- Input data:
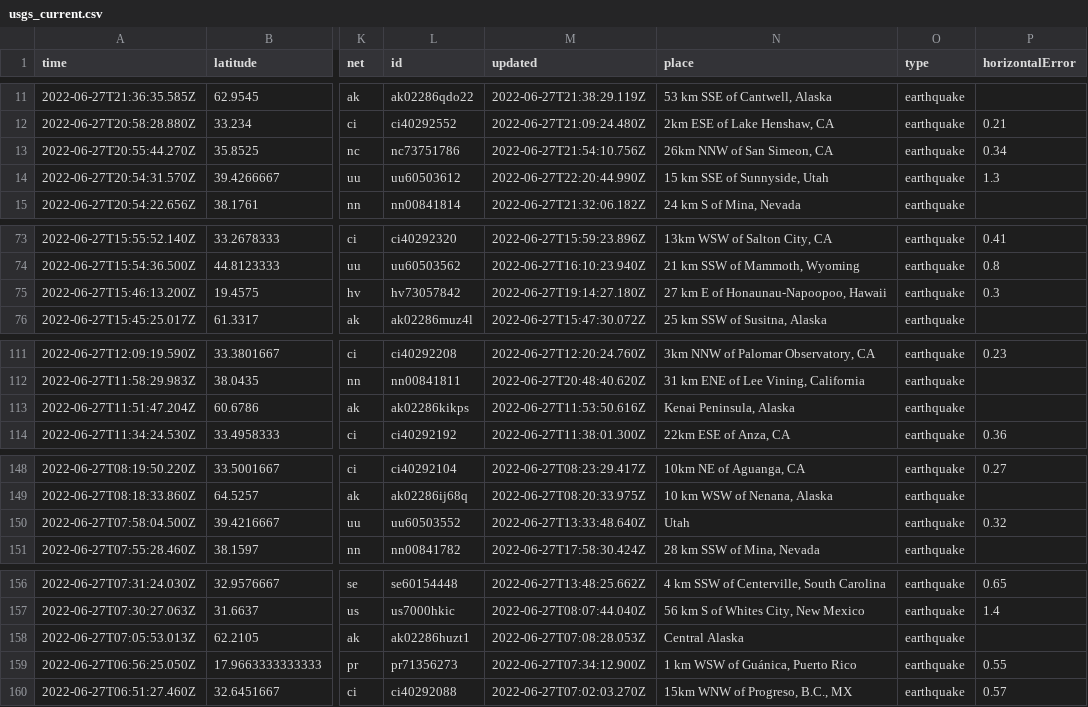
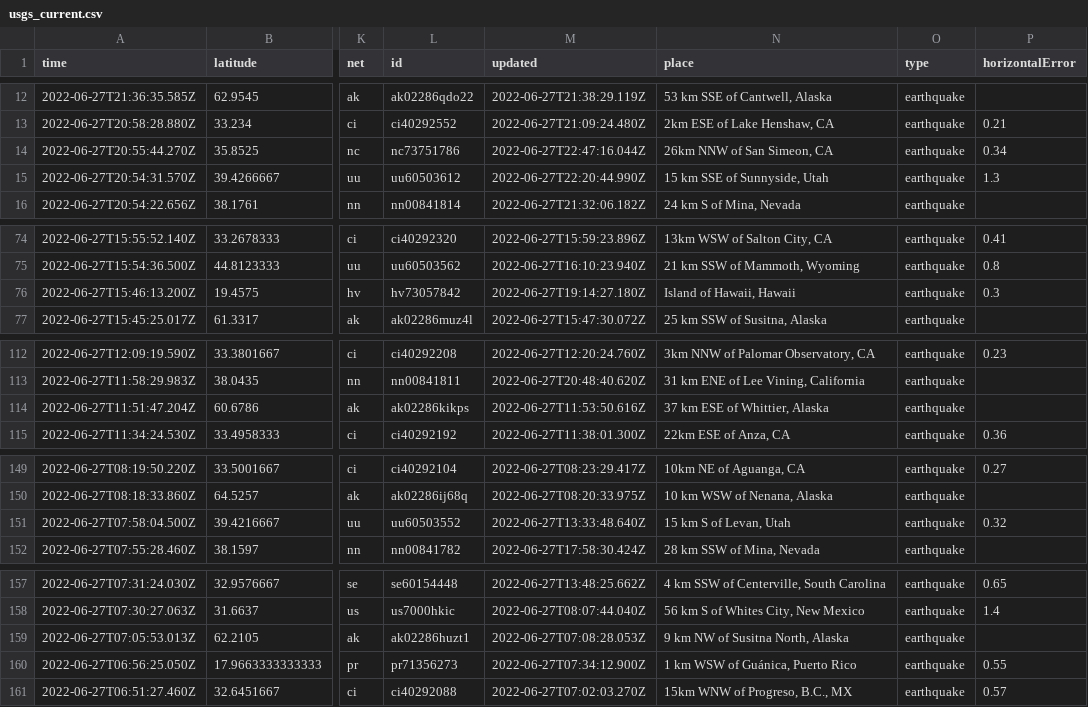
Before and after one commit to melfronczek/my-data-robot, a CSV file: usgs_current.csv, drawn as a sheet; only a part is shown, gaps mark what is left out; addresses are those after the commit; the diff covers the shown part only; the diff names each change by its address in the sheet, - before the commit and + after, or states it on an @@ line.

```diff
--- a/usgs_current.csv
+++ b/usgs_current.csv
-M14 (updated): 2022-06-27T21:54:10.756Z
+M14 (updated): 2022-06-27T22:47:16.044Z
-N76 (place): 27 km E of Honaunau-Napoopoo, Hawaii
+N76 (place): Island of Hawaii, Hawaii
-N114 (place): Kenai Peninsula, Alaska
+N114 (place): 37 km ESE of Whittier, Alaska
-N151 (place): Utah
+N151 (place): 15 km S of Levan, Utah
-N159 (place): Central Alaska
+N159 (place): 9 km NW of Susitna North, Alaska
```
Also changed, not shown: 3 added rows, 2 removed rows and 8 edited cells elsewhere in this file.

---

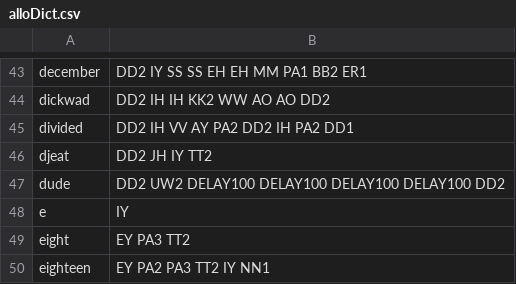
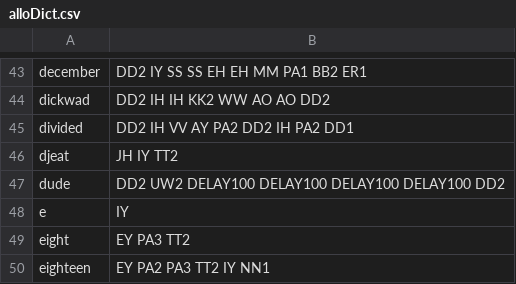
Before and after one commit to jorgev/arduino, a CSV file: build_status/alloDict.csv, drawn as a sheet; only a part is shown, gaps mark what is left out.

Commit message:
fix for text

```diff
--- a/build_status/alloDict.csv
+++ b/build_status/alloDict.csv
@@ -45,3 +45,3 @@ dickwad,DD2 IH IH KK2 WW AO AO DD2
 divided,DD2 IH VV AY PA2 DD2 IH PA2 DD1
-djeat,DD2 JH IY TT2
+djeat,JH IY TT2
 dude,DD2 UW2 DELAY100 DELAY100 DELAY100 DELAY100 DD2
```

- Task requirements: Return every line above where "updated" appears.

- Response:
-M14 (updated): 2022-06-27T21:54:10.756Z
+M14 (updated): 2022-06-27T22:47:16.044Z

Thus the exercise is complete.